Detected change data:
★ ★ ★ ★

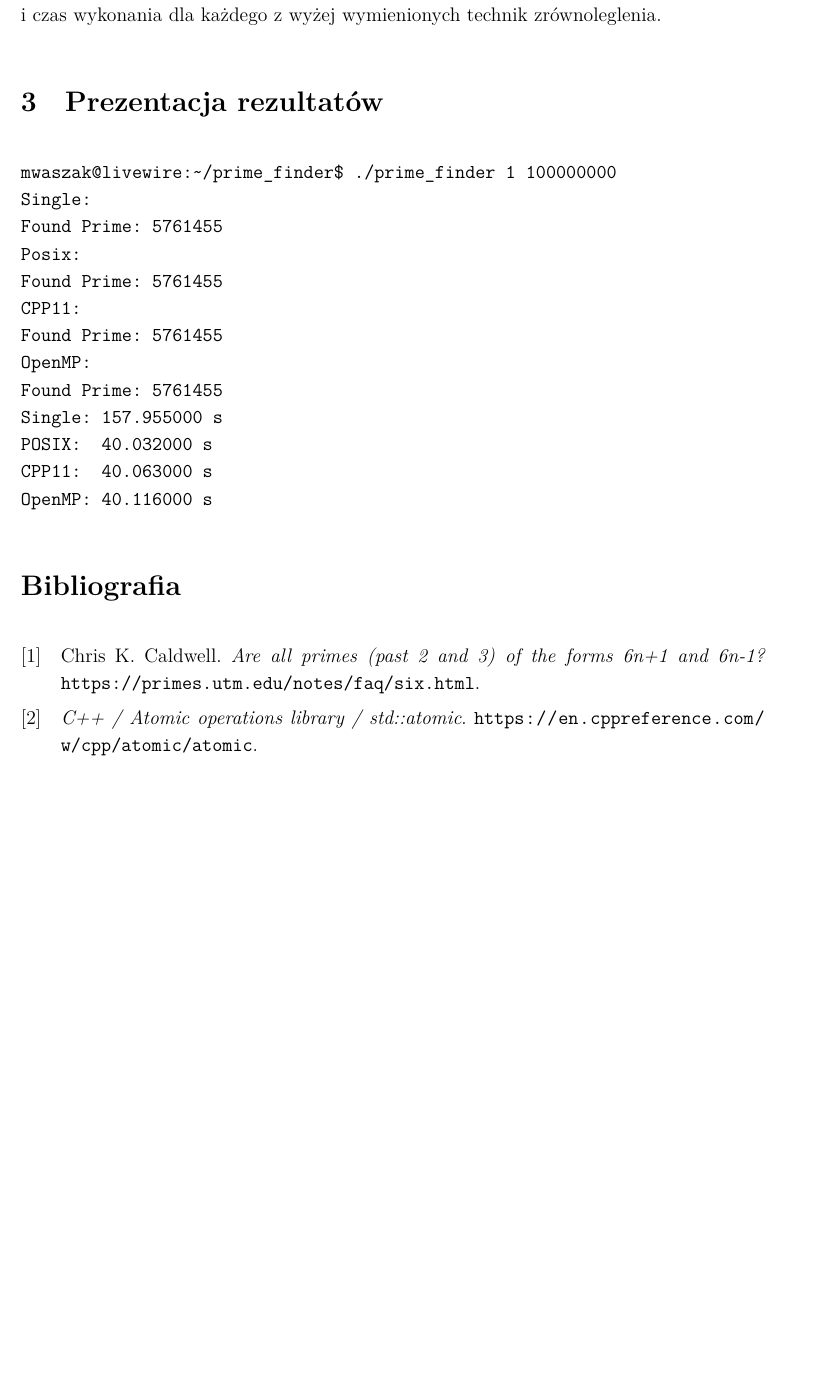
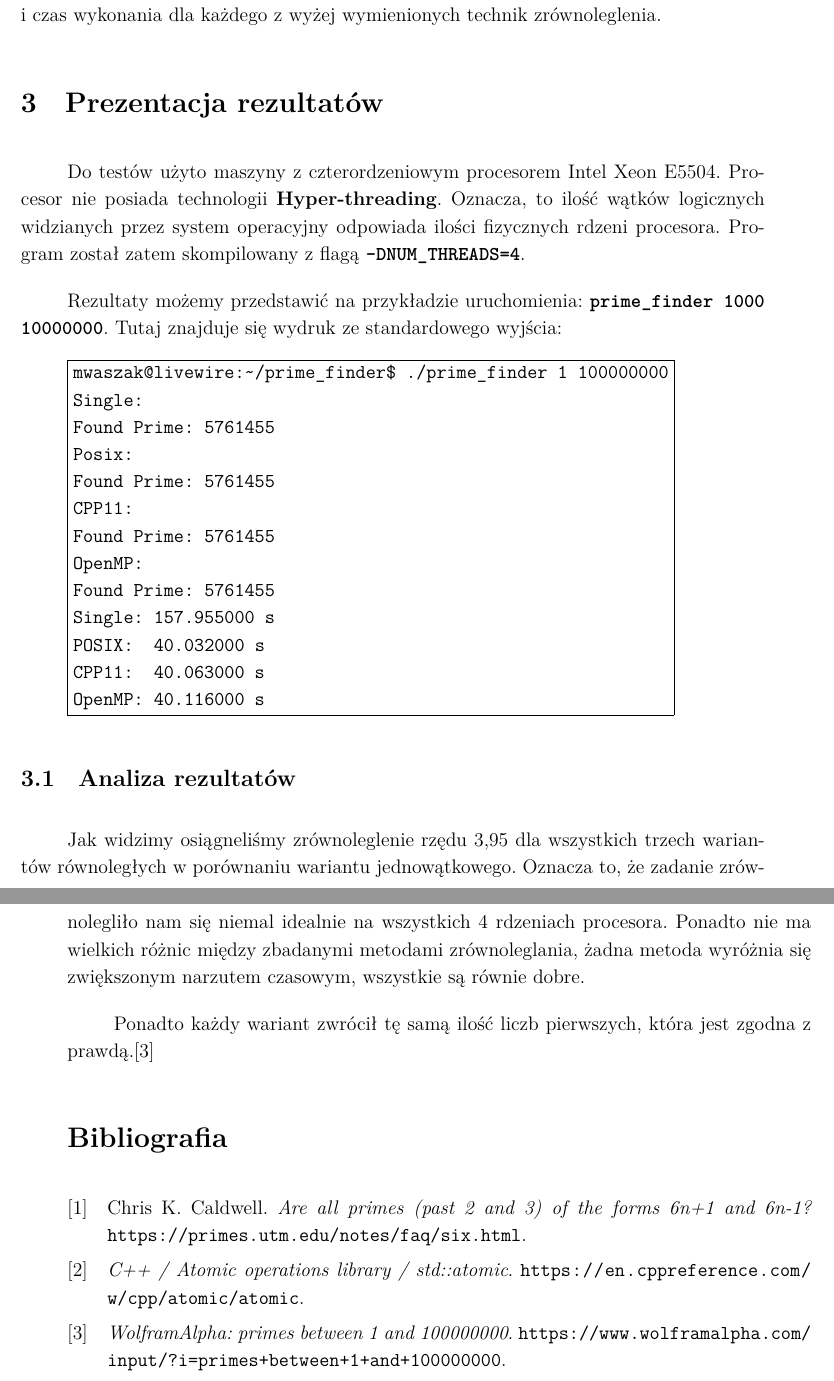
Before and after one commit to marcin-waszak/prime_finder, a LaTeX paper (docs/main.tex): part of page 4 of 4 before the commit and two parts of pages 4 and 5 of 5 after it, the two joined at a grey line, cut so that both start at the same text, the shorter picture padded with empty space. Compiled offline with XeLaTeX.

Commit message:
Finish text

```diff
--- a/docs/main.tex
+++ b/docs/main.tex
@@ -31,6 +31,7 @@
 \usepackage[affil-it]{authblk}
 \usepackage{smartdiagram}
 \usepackage{metalogo}
+\usepackage{moreverb}
 
 \begin{document}
     \setstretch{1.15}
@@ -91,10 +92,14 @@ Klasa ta wykorzystuje mechanizm wielowątkowości otwartego projektu \textbf{Ope
 Przed kompilacją należy zainstalować system budowania \textbf{CMake} w wersji minimum 3.5. Następnie należy ustalić docelową ilość wątków maszyny, na której będzie uruchamiany nasz program. Parametr \textbf{\texttt{NUM\_THREADS}} nazywa ustawia się w pliku \textbf{\texttt{CMakeLists.txt}}. Następnie możemy przystąpić do kompilacji naszego programu skryptem powłoki \textbf{\texttt{build.sh}}. Wyjściowy plik wykonywalny to \textbf{\texttt{prime\_finder}}.
 
 \subsection{Uruchomienie programu}
-Plik wykonywalny \textbf{\texttt{prime\_finder}} przyjmuje jako parametry początek i koniec przedziału poszukiwań liczb pierwszych. Składnia jest następująca \textbf{\texttt{prime\_finder a b}}. Jeżeli chcemy wyszukać liczb pierwszych począwszy od 1000 aż do 10000000 należy wykonać \textbf{\texttt{prime\_finder 1000 10000000}}. Program zwróci nam ilość znalezionych liczb pierwszych i czas wykonania dla każdego z wyżej wymienionych technik zrównoleglenia.
+Plik wykonywalny \textbf{\texttt{prime\_finder}} przyjmuje jako parametry początek i koniec przedziału poszukiwań liczb pierwszych. Składnia jest następująca \textbf{\texttt{prime\_finder a b}}. Jeżeli chcemy wyszukać liczb pierwszych począwszy od 1000 do 10000000 należy wykonać \textbf{\texttt{prime\_finder 1000 10000000}}. Program zwróci nam ilość znalezionych liczb pierwszych i czas wykonania dla każdego z wyżej wymienionych technik zrównoleglenia.
 
 \section{Prezentacja rezultatów}
-\begin{verbatim}
+Do testów użyto maszyny z czterordzeniowym procesorem Intel Xeon E5504. Procesor nie posiada technologii \textbf{Hyper-threading}. Oznacza, to ilość wątków logicznych widzianych przez system operacyjny odpowiada ilości fizycznych rdzeni procesora. Program został zatem skompilowany z flagą \textbf{\texttt{-DNUM\_THREADS=4}}.
+
+Rezultaty możemy przedstawić na przykładzie uruchomienia: \textbf{\texttt{prime\_finder 1000 10000000}}. Tutaj znajduje się wydruk ze standardowego wyjścia:
+
+\begin{boxedverbatim}
 mwaszak@livewire:~/prime_finder$ ./prime_finder 1 100000000
 Single:
 Found Prime: 5761455
@@ -108,8 +113,12 @@ Single: 157.955000 s
 POSIX:  40.032000 s
 CPP11:  40.063000 s
 OpenMP: 40.116000 s
-\end{verbatim}
+\end{boxedverbatim}
 
+\subsection{Analiza rezultatów}
+Jak widzimy osiągneliśmy zrównoleglenie rzędu 3,95 dla wszystkich trzech wariantów równoległych w porównaniu wariantu jednowątkowego. Oznacza to, że zadanie zrównolegliło nam się niemal idealnie na wszystkich 4 rdzeniach procesora. Ponadto nie ma wielkich różnic między zbadanymi metodami zrównoleglania, żadna metoda wyróżnia się zwiększonym narzutem czasowym, wszystkie są równie dobre.
+
+Ponadto każdy wariant zwrócił tę samą ilość liczb pierwszych, która jest zgodna z prawdą.\cite{c3}
 
 \printbibliography
 
```
Also changed, not shown: docs/bsc.bib (+6 -0 lines).
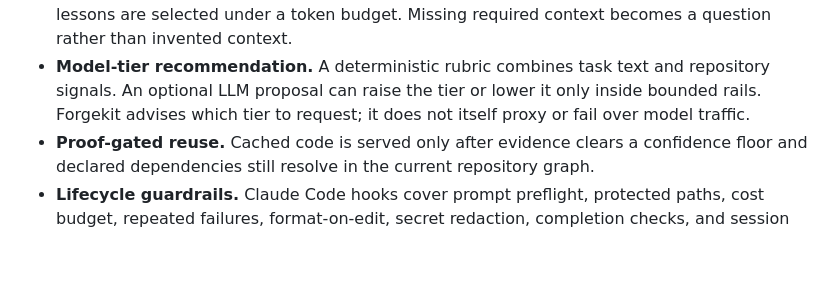
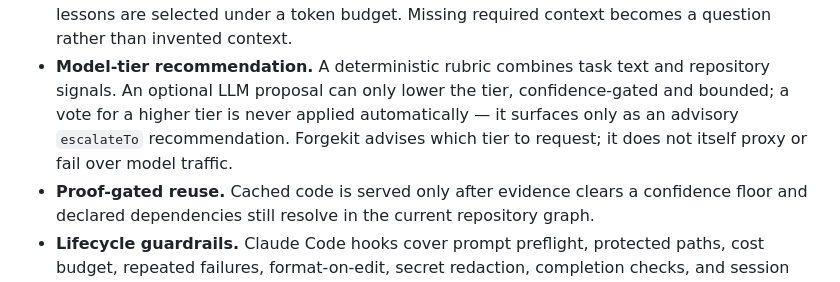
Before and after one commit to CodeWithJuber/forgekit, a Markdown page: README.md, the part around the change. GitHub-like rendering; blank space fills up the shorter version.

Commit message:
docs(readme): correct routing claim that an LLM vote can raise the tier
route.js's reconcileRoute() never applies a higher-band vote (whitepaper
§5.1) — it only lowers the tier, confidence-gated and bounded, and
records what it would have picked as the advisory `llm.escalateTo`
field, which nothing acts on automatically. The old routeTask() this
replaced did apply a free raise, which is what the README bullet was
still describing.

Co-Authored-By: Claude Opus 5 <noreply@anthropic.com>

```diff
--- a/README.md
+++ b/README.md
@@ -235,8 +235,10 @@ from a fresh repository graph.
   lessons are selected under a token budget. Missing required context becomes a question
   rather than invented context.
 - **Model-tier recommendation.** A deterministic rubric combines task text and repository
-  signals. An optional LLM proposal can raise the tier or lower it only inside bounded rails.
-  Forgekit advises which tier to request; it does not itself proxy or fail over model traffic.
+  signals. An optional LLM proposal can only lower the tier, confidence-gated and bounded; a
+  vote for a higher tier is never applied automatically — it surfaces only as an advisory
+  `escalateTo` recommendation. Forgekit advises which tier to request; it does not itself proxy
+  or fail over model traffic.
 - **Proof-gated reuse.** Cached code is served only after evidence clears a confidence floor
   and declared dependencies still resolve in the current repository graph.
 - **Lifecycle guardrails.** Claude Code hooks cover prompt preflight, protected paths, cost
```
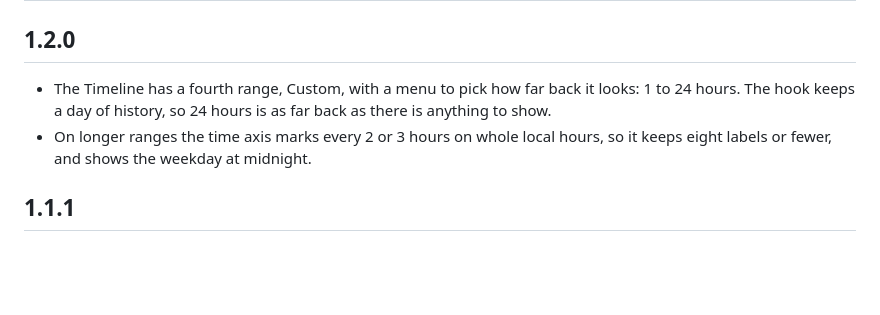
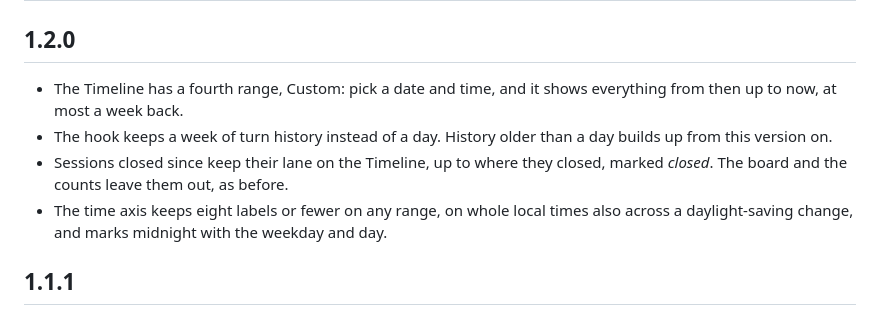
Before and after one commit to rwijnen/ai-session-radar, a Markdown page: CHANGELOG.md, the part around the change. GitHub-like rendering; blank space fills up the shorter version.

```diff
--- a/CHANGELOG.md
+++ b/CHANGELOG.md
@@ -2,10 +2,14 @@
 
 ## 1.2.0
 
-- The Timeline has a fourth range, Custom, with a menu to pick how far back it looks: 1 to 24
-  hours. The hook keeps a day of history, so 24 hours is as far back as there is anything to show.
-- On longer ranges the time axis marks every 2 or 3 hours on whole local hours, so it keeps eight
-  labels or fewer, and shows the weekday at midnight.
+- The Timeline has a fourth range, Custom: pick a date and time, and it shows everything from then
+  up to now, at most a week back.
+- The hook keeps a week of turn history instead of a day. History older than a day builds up from
+  this version on.
+- Sessions closed since keep their lane on the Timeline, up to where they closed, marked
+  *closed*. The board and the counts leave them out, as before.
+- The time axis keeps eight labels or fewer on any range, on whole local times also across a
+  daylight-saving change, and marks midnight with the weekday and day.
 
 ## 1.1.1
 
```
Also changed, not shown: README.md (+6 -6 lines), Docs/screenshots/timeline.png, 8 other files.
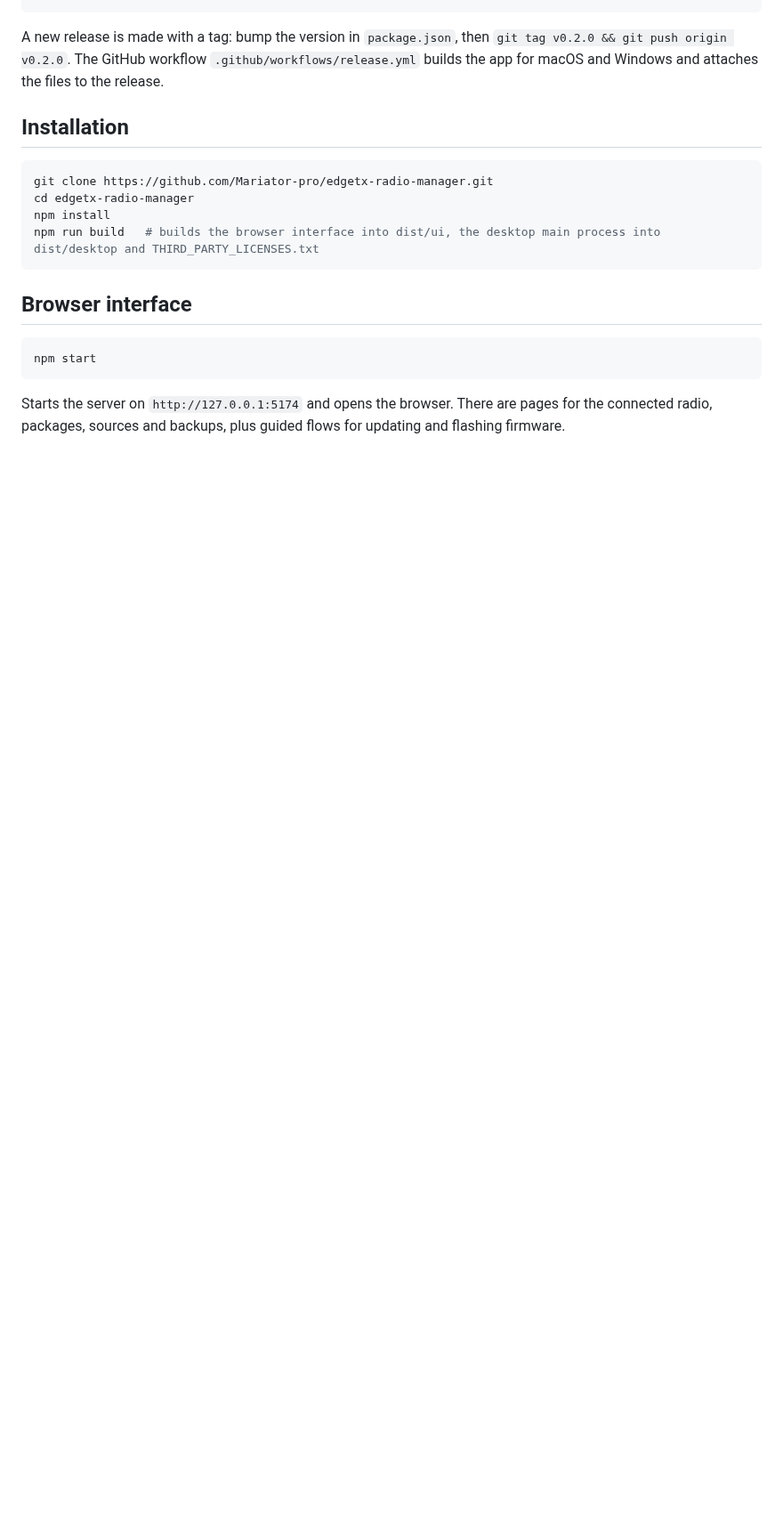
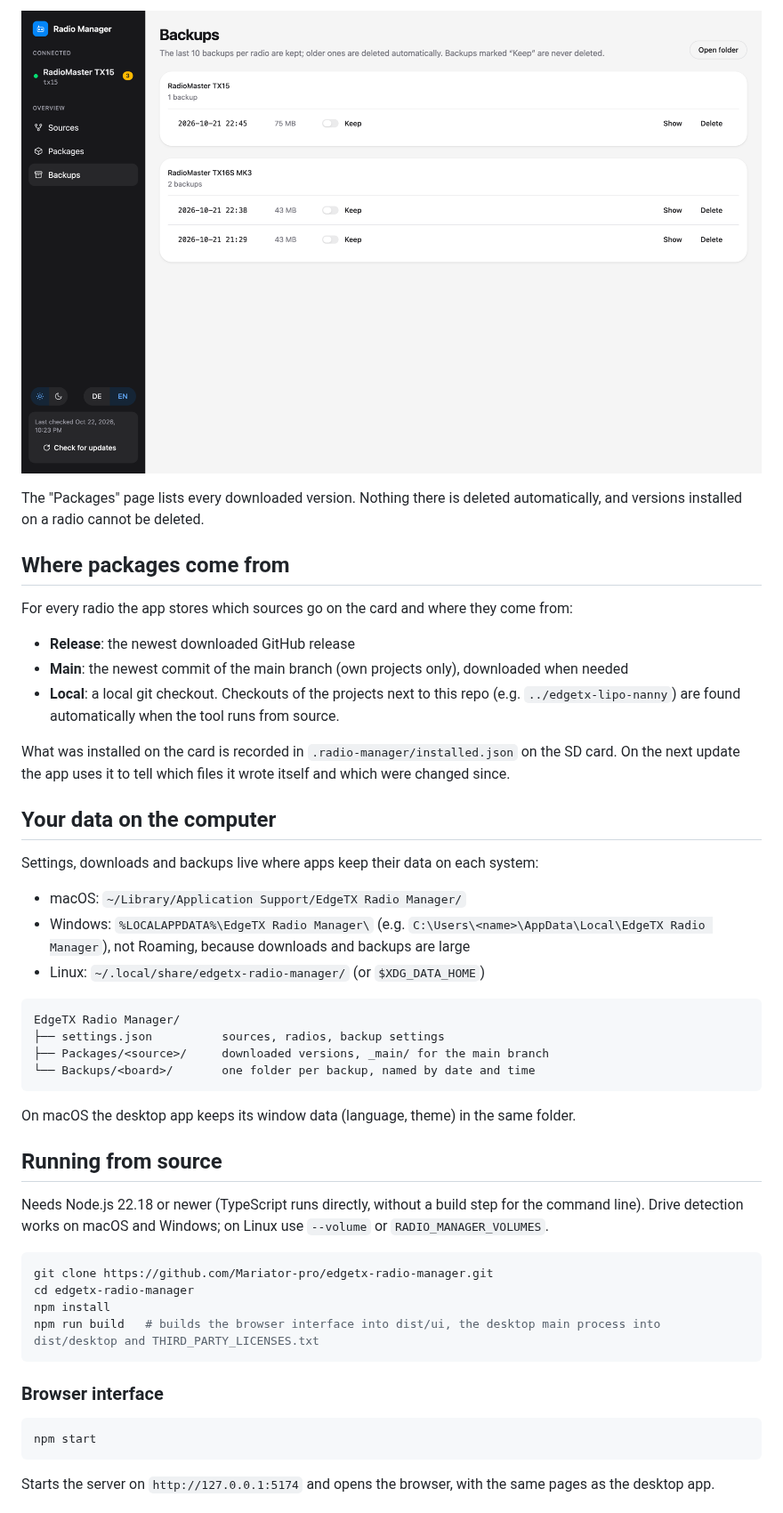
Before and after one commit to Mariator-pro/edgetx-radio-manager, a Markdown page: README.md, the part around one of its changes. Shown at 89% size. Rendered like a GitHub page; pictures changed too: docs/screenshots/backups.png (added); blank space fills up the shorter version.

````diff
--- a/README.md
+++ b/README.md
@@ -40,8 +76,37 @@ npm run dist      # builds the installers for your own system into release/
+![The backups page with backups of two radios](docs/screenshots/backups.png)
+
+The "Packages" page lists every downloaded version. Nothing there is deleted automatically, and versions installed on a radio cannot be deleted.
+
+## Where packages come from
+
+For every radio the app stores which sources go on the card and where they come from:
+
+- **Release**: the newest downloaded GitHub release
+- **Main**: the newest commit of the main branch (own projects only), downloaded when needed
+- **Local**: a local git checkout. Checkouts of the projects next to this repo (e.g. `../edgetx-lipo-nanny`) are found automatically when the tool runs from source.
+
+What was installed on the card is recorded in `.radio-manager/installed.json` on the SD card. On the next update the app uses it to tell which files it wrote itself and which were changed since.
+
+## Your data on the computer
+
+Settings, downloads and backups live where apps keep their data on each system:
+
+- macOS: `~/Library/Application Support/EdgeTX Radio Manager/`
+- Windows: `%LOCALAPPDATA%\EdgeTX Radio Manager\` (e.g. `C:\Users\<name>\AppData\Local\EdgeTX Radio Manager`), not Roaming, because downloads and backups are large
+- Linux: `~/.local/share/edgetx-radio-manager/` (or `$XDG_DATA_HOME`)
+
+```
+EdgeTX Radio Manager/
+├── settings.json          sources, radios, backup settings
+├── Packages/<source>/     downloaded versions, _main/ for the main branch
+└── Backups/<board>/       one folder per backup, named by date and time
 ```
 
-A new release is made with a tag: bump the version in `package.json`, then `git tag v0.2.0 && git push origin v0.2.0`. The GitHub workflow `.github/workflows/release.yml` builds the app for macOS and Windows and attaches the files to the release.
+On macOS the desktop app keeps its window data (language, theme) in the same folder.
 
-## Installation
+## Running from source
+
+Needs Node.js 22.18 or newer (TypeScript runs directly, without a build step for the command line). Drive detection works on macOS and Windows; on Linux use `--volume` or `RADIO_MANAGER_VOLUMES`.
 
 ```sh
 git clone https://github.com/Mariator-pro/edgetx-radio-manager.git
@@ -50,11 +115,11 @@ npm install
 npm run build   # builds the browser interface into dist/ui, the desktop main process into dist/desktop and THIRD_PARTY_LICENSES.txt
 ```
 
-## Browser interface
+### Browser interface
 
 ```sh
 npm start
 ```
 
-Starts the server on `http://127.0.0.1:5174` and opens the browser. There are pages for the connected radio, packages, sources and backups, plus guided flows for updating and flashing firmware.
+Starts the server on `http://127.0.0.1:5174` and opens the browser, with the same pages as the desktop app.
 
````
Also changed, not shown: other parts of README.md (+78 -49 lines), docs/screenshots/flash.png (added), docs/screenshots/radio.png (added), docs/screenshots/sources.png (added), docs/screenshots/update.png (added).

★ ★ ★ ★

> **What to do**
In the records, which lines use the word "gated"? Report them.

> **Response to this exercise**
§5.1) — it only lowers the tier, confidence-gated and bounded, and
+  signals. An optional LLM proposal can only lower the tier, confidence-gated and bounded; a
 - **Proof-gated reuse.** Cached code is served only after evidence clears a confidence floor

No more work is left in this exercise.